Theresa Farrenson has over 20 years’ experience in IT, most of it spent at Aon. She uses this experience to develop IT strategies that support and deliver Aon’s business strategy. Beyond this, she is passionate about diversity and inclusion and is on a mission to improve the profile of the Insurance industry and encourage it to capitalise on diverse teams to improve innovation and ultimately profitability.
Why did you choose a career in the industry?
Like many graduates I wouldn’t say I actively chose my first job. I applied for many jobs from professional services firms to software houses (companies that build and sell IT solutions). During my studies I realised that I needed to choose whether to focus on the technical path or focus on the businesses that use technology. I chose the latter. I ended up on a graduate scheme for Sherwood, a company focussed on delivering systems for the insurance industry. I realised that there was lots of potential for maximising use of technology in insurance, especially 25 years ago. So I stayed.
But somewhere along the way I realised that insurance changes people’s lives. It is what enables us to pick up and start again when the worst happens. It supports the businesses large and small weather economic uncertainty. It puts people back in homes when their house has flooded, it rebuilds communities after a tsunami hits. And this is the reason I kept staying.
What do you enjoy most about your job?
I like the variety. I am the relationship manager between the business units under my remit and IT. This can range from helping and advising business project managers and delivering the technology elements of business projects to working with IT teams to understand the impact of IT projects on my business units. One day I can be fact-finding for a project, another I can be responding to an escalation from business managers. Risk management is inherent within my role: whether it is reviewing implementation plans to ensure that possible problems are considered and mitigated and there is no adverse impact on the business, or guiding project managers to ensure key issues such as data privacy and security form part of their planning considerations. Sometimes I think this can come across as negative, it can seem that I am always looking for the problems, but the reason I want to know about the potential obstacles is so that I can plan the best route to overcome them.
Beyond the “day” job, I am also involved in Aon’s Diversity initiative and a member of the Diversity Council. I lead Linking Generations, the network, working to explore the complexities of a multi-generational workforce. In addition I am co-chair of the cross industry LGBT+ network, LGBT Insurance Network (Link). This means that my day can also consist of meeting with companies that are planning to start their own LGBT networks or talking to their network leaders and Diversity & Inclusion professionals about upcoming events and plans to improve inclusion in workplaces.

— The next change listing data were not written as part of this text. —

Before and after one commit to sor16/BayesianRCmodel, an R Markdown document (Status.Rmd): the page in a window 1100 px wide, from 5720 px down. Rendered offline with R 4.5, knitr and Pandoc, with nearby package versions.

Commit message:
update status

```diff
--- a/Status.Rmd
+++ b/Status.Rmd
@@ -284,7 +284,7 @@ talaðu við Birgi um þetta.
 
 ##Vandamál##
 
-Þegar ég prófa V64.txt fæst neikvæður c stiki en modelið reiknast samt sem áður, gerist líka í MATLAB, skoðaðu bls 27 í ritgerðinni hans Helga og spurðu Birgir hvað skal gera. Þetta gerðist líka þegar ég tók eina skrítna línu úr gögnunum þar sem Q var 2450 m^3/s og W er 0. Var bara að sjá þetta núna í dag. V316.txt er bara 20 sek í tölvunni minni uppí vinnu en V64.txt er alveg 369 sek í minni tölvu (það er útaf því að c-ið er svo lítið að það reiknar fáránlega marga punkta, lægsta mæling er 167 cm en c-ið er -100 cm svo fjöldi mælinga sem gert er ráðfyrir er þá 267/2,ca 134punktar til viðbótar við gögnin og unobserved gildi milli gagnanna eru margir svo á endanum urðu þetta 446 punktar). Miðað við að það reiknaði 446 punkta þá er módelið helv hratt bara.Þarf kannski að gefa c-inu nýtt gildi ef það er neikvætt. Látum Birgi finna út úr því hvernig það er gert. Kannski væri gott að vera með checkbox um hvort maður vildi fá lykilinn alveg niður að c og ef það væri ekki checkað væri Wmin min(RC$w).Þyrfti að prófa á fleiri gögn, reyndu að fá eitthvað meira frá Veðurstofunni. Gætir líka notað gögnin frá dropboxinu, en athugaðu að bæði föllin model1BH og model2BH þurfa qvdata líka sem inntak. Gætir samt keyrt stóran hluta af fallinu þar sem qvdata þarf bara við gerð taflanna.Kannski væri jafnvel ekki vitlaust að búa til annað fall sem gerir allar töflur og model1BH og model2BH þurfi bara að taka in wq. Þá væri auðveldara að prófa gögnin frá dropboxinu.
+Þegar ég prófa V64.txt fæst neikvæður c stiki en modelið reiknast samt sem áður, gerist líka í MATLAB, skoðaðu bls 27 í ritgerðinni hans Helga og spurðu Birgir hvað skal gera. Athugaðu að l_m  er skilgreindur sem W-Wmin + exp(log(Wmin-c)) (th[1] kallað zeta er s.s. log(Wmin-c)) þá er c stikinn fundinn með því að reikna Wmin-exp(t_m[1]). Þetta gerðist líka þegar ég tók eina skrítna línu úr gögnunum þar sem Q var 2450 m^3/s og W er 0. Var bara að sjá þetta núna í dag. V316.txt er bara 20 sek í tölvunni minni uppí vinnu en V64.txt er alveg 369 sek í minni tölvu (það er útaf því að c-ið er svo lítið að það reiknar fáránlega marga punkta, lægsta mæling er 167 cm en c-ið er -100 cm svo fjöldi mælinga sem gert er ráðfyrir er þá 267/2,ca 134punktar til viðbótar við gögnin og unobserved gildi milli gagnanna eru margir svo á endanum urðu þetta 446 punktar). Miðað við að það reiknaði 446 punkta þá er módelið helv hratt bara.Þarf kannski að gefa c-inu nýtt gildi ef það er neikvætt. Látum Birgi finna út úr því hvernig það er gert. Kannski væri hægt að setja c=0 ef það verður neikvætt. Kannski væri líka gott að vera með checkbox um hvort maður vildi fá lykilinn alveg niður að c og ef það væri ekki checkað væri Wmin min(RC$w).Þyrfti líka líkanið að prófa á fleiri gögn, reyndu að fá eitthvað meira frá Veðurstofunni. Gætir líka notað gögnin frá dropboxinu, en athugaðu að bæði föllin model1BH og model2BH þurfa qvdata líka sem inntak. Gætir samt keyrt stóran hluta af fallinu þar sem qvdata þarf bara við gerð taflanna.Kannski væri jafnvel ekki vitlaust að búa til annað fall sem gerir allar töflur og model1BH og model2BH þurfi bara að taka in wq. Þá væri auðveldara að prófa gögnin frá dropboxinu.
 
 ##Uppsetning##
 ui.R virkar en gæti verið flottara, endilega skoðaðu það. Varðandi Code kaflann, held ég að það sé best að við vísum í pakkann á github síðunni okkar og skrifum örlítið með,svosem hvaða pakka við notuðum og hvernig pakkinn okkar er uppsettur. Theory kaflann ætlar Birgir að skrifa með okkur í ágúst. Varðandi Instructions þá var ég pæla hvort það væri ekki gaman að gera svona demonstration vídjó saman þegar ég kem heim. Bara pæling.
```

I work with volunteer teams to deliver events and create opportunities for cross industry collaboration. This gives me the opportunity to meet with executive leaders across insurance, an opportunity that would not necessarily have arisen in my IT role. I have also developed my organisational skills and influencing skills: which are of use in all aspects of my professional life. Sometimes it is stressful, but it is never boring.
What would you like to achieve in the future?

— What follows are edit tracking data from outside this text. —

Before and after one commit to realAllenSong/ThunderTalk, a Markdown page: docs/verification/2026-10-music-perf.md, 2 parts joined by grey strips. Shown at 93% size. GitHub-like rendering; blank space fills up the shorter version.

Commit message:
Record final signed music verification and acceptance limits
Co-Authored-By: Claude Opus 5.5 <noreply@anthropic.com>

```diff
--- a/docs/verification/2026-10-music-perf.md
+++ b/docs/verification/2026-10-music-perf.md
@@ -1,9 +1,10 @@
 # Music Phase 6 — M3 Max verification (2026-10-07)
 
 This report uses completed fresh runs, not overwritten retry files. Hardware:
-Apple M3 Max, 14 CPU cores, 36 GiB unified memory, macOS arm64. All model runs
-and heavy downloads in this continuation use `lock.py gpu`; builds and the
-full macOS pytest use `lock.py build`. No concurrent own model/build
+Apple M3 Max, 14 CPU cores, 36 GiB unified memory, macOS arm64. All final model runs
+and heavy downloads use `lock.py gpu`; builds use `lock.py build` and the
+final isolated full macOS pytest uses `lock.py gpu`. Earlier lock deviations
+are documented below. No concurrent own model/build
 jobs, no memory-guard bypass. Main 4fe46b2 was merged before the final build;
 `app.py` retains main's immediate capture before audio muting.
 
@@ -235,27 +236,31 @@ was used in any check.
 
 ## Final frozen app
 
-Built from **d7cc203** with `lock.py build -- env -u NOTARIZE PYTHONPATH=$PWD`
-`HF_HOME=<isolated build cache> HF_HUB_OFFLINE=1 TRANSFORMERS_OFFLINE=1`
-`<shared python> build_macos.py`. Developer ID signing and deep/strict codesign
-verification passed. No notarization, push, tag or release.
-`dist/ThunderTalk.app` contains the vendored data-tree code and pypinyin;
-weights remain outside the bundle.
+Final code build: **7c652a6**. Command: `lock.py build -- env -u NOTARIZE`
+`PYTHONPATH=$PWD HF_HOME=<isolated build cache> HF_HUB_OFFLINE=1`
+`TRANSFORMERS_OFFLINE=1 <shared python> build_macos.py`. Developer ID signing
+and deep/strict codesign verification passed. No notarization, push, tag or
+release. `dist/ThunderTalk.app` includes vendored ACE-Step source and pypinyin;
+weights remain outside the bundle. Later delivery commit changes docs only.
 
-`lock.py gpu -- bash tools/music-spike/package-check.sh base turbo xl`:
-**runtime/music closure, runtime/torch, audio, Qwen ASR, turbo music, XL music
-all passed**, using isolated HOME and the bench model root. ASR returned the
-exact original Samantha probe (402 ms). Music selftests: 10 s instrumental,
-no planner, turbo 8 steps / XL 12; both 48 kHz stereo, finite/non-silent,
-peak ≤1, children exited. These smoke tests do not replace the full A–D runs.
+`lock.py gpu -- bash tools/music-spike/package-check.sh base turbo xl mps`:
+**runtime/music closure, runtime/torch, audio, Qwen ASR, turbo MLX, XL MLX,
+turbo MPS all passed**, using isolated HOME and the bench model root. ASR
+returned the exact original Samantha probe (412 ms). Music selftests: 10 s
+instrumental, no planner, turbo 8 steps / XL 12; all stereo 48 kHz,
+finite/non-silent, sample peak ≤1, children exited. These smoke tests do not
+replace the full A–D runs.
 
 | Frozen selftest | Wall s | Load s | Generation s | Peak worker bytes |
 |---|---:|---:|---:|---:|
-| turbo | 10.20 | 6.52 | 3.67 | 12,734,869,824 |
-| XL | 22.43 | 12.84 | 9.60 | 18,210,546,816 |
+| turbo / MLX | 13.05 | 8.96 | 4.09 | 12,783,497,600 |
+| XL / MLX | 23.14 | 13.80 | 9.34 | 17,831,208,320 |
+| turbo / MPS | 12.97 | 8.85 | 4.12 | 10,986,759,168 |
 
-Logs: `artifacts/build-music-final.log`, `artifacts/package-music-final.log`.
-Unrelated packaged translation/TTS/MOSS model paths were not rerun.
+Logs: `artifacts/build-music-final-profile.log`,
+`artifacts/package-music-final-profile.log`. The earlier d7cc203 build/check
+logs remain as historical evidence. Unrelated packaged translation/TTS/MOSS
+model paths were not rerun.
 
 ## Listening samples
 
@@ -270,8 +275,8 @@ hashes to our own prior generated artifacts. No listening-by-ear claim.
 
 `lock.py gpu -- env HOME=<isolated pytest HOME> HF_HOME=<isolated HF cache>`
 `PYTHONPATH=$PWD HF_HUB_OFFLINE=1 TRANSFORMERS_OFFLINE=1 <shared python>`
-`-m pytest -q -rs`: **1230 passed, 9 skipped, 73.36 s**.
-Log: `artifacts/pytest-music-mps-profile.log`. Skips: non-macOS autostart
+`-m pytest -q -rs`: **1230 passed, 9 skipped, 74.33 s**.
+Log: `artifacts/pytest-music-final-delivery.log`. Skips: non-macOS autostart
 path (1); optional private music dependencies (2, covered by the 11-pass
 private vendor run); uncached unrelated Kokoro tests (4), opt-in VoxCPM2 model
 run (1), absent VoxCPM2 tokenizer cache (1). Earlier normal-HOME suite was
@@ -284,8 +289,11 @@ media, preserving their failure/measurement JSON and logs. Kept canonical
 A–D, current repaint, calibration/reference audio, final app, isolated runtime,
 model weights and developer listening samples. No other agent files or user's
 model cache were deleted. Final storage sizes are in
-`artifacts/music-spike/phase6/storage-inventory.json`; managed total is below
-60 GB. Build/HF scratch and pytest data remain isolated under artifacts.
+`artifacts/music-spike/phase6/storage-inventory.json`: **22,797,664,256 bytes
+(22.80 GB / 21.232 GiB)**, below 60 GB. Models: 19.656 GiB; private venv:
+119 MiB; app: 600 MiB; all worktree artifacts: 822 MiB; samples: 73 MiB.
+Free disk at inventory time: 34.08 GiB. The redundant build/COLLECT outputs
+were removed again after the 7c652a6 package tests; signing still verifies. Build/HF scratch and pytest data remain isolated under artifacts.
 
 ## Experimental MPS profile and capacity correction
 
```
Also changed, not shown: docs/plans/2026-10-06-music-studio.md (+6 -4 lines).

There is no simple answer to this question, over the years you find yourself asking this of yourself multiple times. For me, there are two clear paths:
- From a technology perspective I want to provide solutions that help my organisation to deliver great services to its clients. Sometimes the role of technology is invisible or taken for granted, other times it is front-and-centre. My specific interest is exploring ways to use technology to improve the client experience and to keep that as consistent as possible across country boundaries.

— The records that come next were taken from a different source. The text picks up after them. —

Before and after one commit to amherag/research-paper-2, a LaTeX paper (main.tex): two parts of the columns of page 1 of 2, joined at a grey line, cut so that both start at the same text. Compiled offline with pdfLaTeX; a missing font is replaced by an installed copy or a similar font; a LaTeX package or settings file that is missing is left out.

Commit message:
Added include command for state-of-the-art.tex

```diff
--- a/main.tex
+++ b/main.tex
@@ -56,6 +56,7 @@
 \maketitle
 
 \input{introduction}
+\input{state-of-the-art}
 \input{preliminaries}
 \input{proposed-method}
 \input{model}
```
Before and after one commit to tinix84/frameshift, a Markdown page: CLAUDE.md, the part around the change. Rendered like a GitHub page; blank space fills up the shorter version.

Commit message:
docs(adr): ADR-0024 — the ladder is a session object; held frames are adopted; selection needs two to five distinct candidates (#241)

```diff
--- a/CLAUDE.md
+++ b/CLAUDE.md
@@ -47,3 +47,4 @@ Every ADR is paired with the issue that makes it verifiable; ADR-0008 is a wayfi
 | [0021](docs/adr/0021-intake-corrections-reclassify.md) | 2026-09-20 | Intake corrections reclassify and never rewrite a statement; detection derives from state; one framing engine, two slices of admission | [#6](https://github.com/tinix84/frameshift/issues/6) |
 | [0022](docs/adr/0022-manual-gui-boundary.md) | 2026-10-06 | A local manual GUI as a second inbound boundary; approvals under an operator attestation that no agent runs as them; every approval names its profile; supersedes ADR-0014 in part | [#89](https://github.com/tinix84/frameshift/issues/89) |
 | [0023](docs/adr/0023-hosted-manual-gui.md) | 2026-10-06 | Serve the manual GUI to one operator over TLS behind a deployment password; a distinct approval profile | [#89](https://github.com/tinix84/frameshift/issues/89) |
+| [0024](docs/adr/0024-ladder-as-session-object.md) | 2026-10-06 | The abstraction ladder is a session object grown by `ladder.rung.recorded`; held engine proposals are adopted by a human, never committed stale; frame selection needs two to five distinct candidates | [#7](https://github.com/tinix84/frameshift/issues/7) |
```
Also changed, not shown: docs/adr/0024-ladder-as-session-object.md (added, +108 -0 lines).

- From a diversity & inclusion perspective it is my goal to help companies to create inclusive cultures: where difference is celebrated and leveraged, where people can bring the best of themselves and contribute fully to the success of the organisation they work in. To fully achieve this we need to unpack some of our thinking and assumptions and challenge ourselves to see life from different perspectives and recognise talent in new forms. I believe that by welcoming a wide range of people into insurance and challenging norms, we can unlock innovation potential and do great things.
What are the current challenges the industry faces?
There are lots of challenges to the industry at the moment, and lots of opportunity. Technology is one of these areas: There is a lot of focus on Finance Technology (FinTech) and Insurance Technology (InsTech). There have been great strides in technology as it gets smaller and smarter: From driverless cars, to using robotics for surgery and using artificial intelligence to make critical decisions. Our expectations as consumers are that services are easy and seamless, we don’t want to have to think about insurance, but we want the comfort of knowing it is there when we need it. This brings ethical challenges of how we can collect and use data to drive decisions. We need to keep delivering new services and keep earning our customers trust that we will treat them fairly – especially when things go wrong.
Do you have any advice for anyone wanting to get into the industry?
I would challenge you to think beyond the image of someone sitting in a call centre, of course this is an element of our industry but a relatively small one. Insurance is a tremendously varied industry; we need all sorts of skills and experience: not only underwriters and brokers but IT, engineers, legal specialists, risk managers, claims advisors and actuaries – almost any skill you can think of. So your path to joining the industry can be as varied. Obvious places to start looking are apprenticeship schemes and graduate programmes but don’t be afraid to approach organisations directly and look on their job pages for vacancies. Get as much experience as you can with internships or other jobs, anything to make you stand out. Don’t be afraid of the things that make you different – they also make you outstanding.